AP — Facebook prematurely turned off safeguards designed to thwart misinformation and rabble-rousing after Joe Biden defeated Donald Trump in last year’s US elections in a moneymaking move that a company whistleblower alleges contributed to the deadly Jan. 6 invasion of the US Capitol.
The whistleblower, former Facebook product manager Frances Haugen, also asserted during an exclusive interview that aired Sunday on CBS’ “60 Minutes” that a 2018 change to the content flow in Facebook’s news feeds contributed to more divisiveness and ill will in a network ostensibly created to bring people closer together.
Despite the enmity that the new algorithms were feeding, Facebook found that they helped keep people coming back — a pattern that helped the Menlo Park, California, company sell more of the digital ads that generate most of its advertising.
“The thing I saw at Facebook over and over again was there were conflicts of interest between what was good for the public and what was good for Facebook,” said Haugen, who joined Facebook in 2019 after working at other Silicon Valley companies such as Google and Pinterest. “And Facebook, over and over again, chose to optimize for its own interests, like making more money.”
Facebook’s annual revenue has more than doubled from $56 billion in 2018 to a projected $119 billion this year, based on the estimates of analysts surveyed by FactSet. Meanwhile, the company’s market value has soared from $375 billion at the end of 2018 to nearly $1 trillion now.
Even before the full interview came out, a top Facebook executive was deriding the whistleblower’s allegations as “misleading.”
“Social media has had a big impact on society in recent years, and Facebook is often a place where much of this debate plays out,” Nick Clegg, the company’s vice president of policy and public affairs wrote to Facebook employees in a memo sent Friday. “But what evidence there is simply does not support the idea that Facebook, or social media more generally, is the primary cause of polarization.”

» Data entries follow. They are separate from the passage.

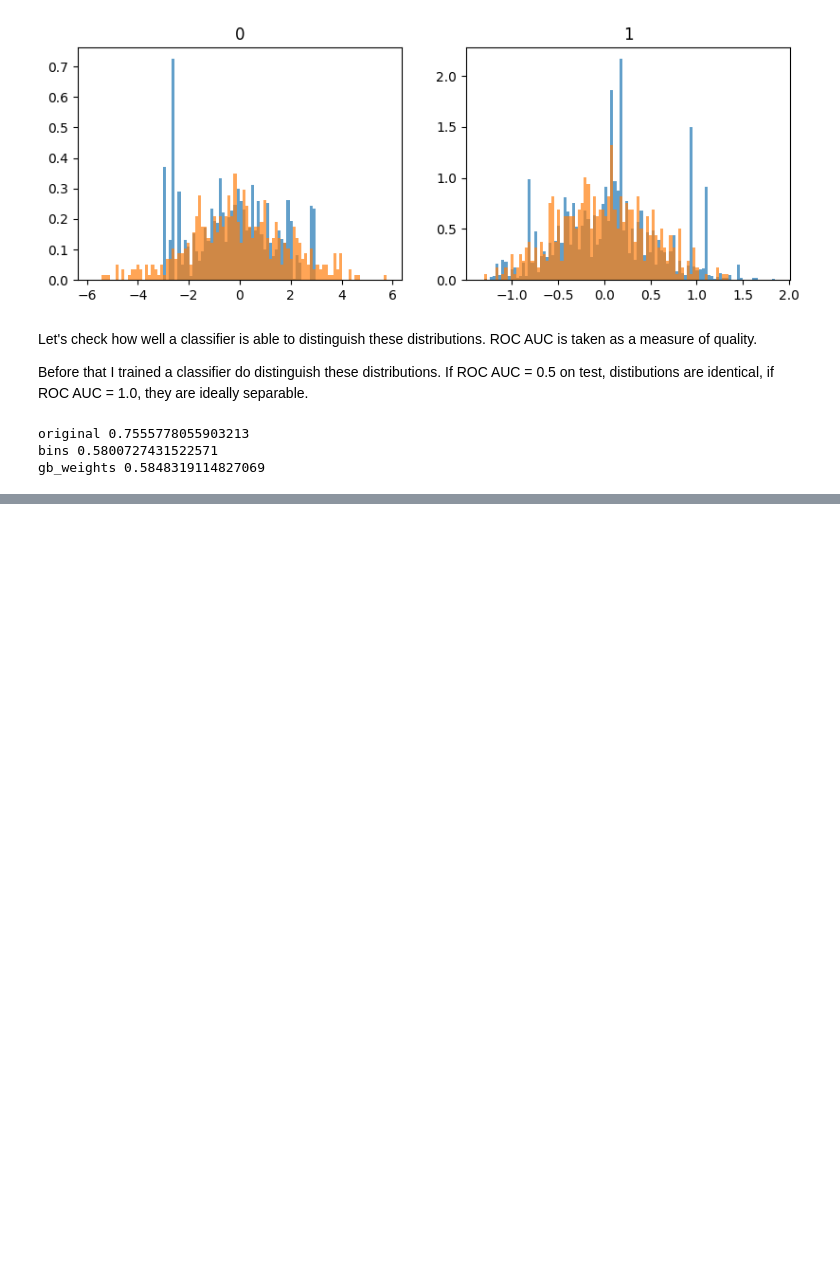
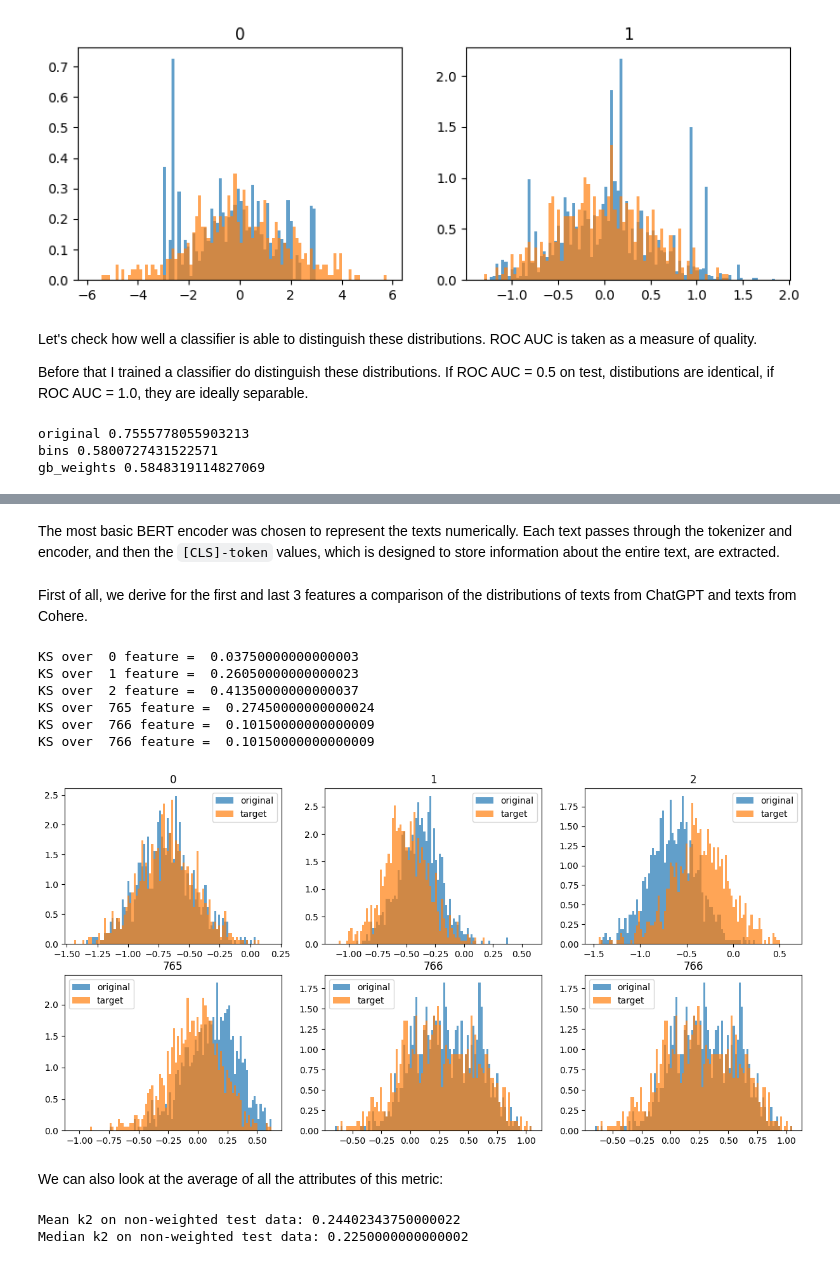
Before and after one commit to grgera/Propensity-Score-Eval, a Jupyter notebook: toy_example_2.0.ipynb, the cells around one changed output, grey strips where cells are left out. Cells and saved outputs as stored; diff of their text form; code cells hidden in the pictures; blank space fills up the shorter version.

```diff
--- a/toy_example_2.0.ipynb
+++ b/toy_example_2.0.ipynb
@@ -247,0 +280,64 @@ gb_weights 0.5848319114827069
+# %%
+tokenizer = AutoTokenizer.from_pretrained("google-bert/bert-base-uncased")
+model = AutoModelForMaskedLM.from_pretrained("google-bert/bert-base-uncased")
+# %% [markdown]
+The most basic BERT encoder was chosen to represent the texts numerically. Each text passes through the tokenizer and encoder, and then the `[CLS]-token` values, which is designed to store information about the entire text, are extracted.
+# %%
+def cls_matrix(texts_list):
+    current_cls_matrix = np.zeros((len(texts_list), 768))
+    for j, sent in enumerate(tqdm(texts_list)):
+        tokenized_sent = tokenizer.encode_plus(sent,
+                                           add_special_tokens = True,
+                                           truncation = True,
+                                           return_attention_mask=False,
+                                           return_token_type_ids=False,
+                                           return_tensors = 'pt')
+
+        _cls = model.bert(tokenized_sent['input_ids']).last_hidden_state[:,0,:]
+        current_cls_matrix[j, :] = _cls.detach().numpy()[0]
+    return current_cls_matrix
+# %%
+original = cls_matrix(texts["chatgpt"].tolist())
+original_train, original_test = original[:2000, :], original[2000:, :]
+
+target = cls_matrix(texts["cohere"].tolist())
+target_train, target_test = target[:2000, :], target[2000:, :]
+# %% [markdown]
+First of all, we derive for the first and last 3 features a comparison of the distributions of texts from ChatGPT and texts from Cohere.
+# %%
+hist_settings = {'bins': 100, 'density': True, 'alpha': 0.7}
+original_weights = np.ones(len(original_test))
+
+def draw_distributions(original, target, new_original_weights):
+    plt.figure(figsize=[15, 7])
+    for id, column in enumerate([0, 1, 2, 765, 766, 766], 1):
+        xlim = np.percentile(np.hstack([target[:, column]]), [0.01, 99.99])
+        plt.subplot(2, 3, id)
+        plt.hist(original[:, column], weights=new_original_weights, range=xlim, label="original", **hist_settings, )
+        plt.hist(target[:, column], range=xlim, label="target", **hist_settings)
+        plt.title(column)
+        plt.legend()
+        print('KS over ', column, 'feature = ', ks_2samp_weighted(original[:, column], target[:, column],
+                                         weights1=new_original_weights, weights2=np.ones(len(target), dtype=float)))
+# %%
+draw_distributions(original_test, target_test, original_weights)
+# %% [output]
+KS over  0 feature =  0.03750000000000003
+KS over  1 feature =  0.26050000000000023
+KS over  2 feature =  0.41350000000000037
+KS over  765 feature =  0.27450000000000024
+KS over  766 feature =  0.10150000000000009
+KS over  766 feature =  0.10150000000000009
+[figure, added]
+# %% [markdown]
+We can also look at the average of all the attributes of this metric:
+# %%
+average_k2 =[]
+for i in range(768):
+    average_k2.append(ks_2samp_weighted(original_test[:, i], target_test[:, i], weights1=np.ones(len(original_test)), weights2=np.ones(len(target_test), dtype=float)))
+
+print("Mean k2 on non-weighted test data:", np.mean(average_k2))
+print("Median k2 on non-weighted test data:", np.median(average_k2))
+# %% [output]
+Mean k2 on non-weighted test data: 0.24402343750000022
+Median k2 on non-weighted test data: 0.2250000000000002
```
Also changed, not shown: parts of 19 cells of this notebook, 1 other file.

The “60 Minutes” interview intensifies the spotlight already glaring on Facebook as lawmakers and regulators around the world scrutinize the social networking’s immense power to shape opinions and its polarizing effects on society.

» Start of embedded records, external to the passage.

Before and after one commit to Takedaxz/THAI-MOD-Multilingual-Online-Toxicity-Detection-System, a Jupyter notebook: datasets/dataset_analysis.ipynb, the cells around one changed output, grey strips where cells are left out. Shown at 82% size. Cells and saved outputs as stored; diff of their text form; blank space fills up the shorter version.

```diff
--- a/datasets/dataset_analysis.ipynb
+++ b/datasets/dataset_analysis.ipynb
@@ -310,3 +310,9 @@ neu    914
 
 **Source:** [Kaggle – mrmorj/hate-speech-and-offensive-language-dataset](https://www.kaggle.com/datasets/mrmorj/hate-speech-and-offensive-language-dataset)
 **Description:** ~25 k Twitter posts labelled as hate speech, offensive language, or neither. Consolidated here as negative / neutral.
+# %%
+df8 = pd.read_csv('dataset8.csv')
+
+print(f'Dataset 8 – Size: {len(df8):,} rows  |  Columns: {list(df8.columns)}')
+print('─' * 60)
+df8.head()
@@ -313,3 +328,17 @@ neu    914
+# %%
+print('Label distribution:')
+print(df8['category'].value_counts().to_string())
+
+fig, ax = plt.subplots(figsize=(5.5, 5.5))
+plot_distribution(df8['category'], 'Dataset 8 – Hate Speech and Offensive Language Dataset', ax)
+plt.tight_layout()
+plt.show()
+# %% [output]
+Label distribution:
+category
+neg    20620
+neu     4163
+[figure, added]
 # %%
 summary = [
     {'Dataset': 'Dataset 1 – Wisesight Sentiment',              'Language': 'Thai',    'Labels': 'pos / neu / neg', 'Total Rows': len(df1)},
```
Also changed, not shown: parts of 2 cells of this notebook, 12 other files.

The backlash has been intensifying since The Wall Street Journal’s mid-September publication of an expose that revealed Facebook’s own internal research had concluded the social network’s attention-seeking algorithms had helped foster political dissent and contributed to mental health and em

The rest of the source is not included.